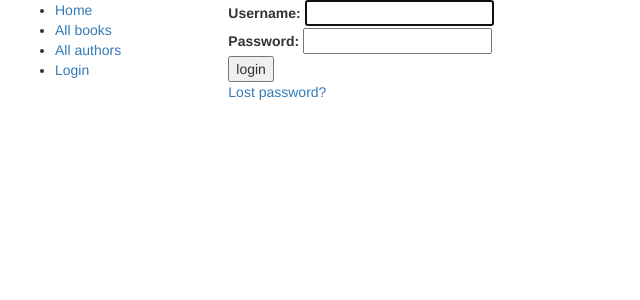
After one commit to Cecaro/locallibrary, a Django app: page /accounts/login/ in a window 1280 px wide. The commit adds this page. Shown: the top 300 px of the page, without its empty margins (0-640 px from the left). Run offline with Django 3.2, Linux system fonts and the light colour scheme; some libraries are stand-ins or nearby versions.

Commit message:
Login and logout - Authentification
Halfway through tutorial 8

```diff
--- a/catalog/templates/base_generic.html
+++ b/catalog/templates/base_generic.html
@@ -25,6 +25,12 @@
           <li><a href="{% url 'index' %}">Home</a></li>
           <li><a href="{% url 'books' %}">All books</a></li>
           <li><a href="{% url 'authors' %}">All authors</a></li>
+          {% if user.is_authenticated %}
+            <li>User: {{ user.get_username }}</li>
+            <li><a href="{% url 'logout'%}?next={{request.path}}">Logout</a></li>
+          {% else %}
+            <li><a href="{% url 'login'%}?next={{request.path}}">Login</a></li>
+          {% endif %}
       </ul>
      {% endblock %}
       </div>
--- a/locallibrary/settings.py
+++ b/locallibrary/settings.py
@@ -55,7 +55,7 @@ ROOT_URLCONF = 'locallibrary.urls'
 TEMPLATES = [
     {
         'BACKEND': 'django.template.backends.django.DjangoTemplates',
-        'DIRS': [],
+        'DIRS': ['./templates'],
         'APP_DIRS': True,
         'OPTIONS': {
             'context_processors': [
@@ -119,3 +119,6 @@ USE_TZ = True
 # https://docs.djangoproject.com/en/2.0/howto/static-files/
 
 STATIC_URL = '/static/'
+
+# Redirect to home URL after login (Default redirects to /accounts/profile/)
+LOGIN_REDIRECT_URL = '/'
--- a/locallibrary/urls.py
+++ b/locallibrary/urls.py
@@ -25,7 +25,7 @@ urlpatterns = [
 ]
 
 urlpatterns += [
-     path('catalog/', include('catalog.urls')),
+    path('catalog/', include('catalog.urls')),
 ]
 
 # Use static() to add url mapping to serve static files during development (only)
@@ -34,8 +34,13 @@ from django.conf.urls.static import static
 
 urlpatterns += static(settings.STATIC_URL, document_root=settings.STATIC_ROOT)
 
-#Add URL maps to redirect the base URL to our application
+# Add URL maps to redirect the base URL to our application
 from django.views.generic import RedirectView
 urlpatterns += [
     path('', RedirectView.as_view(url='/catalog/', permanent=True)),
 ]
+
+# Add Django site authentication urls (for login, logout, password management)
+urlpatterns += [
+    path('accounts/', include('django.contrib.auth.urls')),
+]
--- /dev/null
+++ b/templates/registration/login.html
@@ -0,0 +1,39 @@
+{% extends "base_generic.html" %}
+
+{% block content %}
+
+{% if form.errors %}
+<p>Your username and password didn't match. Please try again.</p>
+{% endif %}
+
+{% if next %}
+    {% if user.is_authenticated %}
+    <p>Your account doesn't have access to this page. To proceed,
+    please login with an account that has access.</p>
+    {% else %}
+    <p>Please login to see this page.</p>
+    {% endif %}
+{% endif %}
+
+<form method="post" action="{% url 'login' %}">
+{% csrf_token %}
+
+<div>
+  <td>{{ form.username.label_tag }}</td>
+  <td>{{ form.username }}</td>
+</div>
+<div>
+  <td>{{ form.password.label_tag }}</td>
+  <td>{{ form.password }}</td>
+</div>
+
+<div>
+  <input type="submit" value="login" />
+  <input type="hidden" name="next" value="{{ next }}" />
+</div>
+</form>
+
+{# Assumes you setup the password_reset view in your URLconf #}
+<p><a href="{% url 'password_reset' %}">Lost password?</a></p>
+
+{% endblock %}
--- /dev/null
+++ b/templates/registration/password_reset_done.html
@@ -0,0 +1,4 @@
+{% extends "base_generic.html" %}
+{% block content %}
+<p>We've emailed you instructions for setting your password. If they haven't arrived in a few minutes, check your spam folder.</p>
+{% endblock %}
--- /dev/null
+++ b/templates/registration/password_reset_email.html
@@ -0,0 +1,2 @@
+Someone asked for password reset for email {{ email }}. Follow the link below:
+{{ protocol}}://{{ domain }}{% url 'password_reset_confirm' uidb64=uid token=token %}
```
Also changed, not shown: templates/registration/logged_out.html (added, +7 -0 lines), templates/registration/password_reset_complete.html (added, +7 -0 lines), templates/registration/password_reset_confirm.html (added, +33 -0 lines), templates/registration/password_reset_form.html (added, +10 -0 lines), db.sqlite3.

══════════

## Required action
Using the records above, report the count of lines holding "catalog" and nothing else.

## Exercise output
5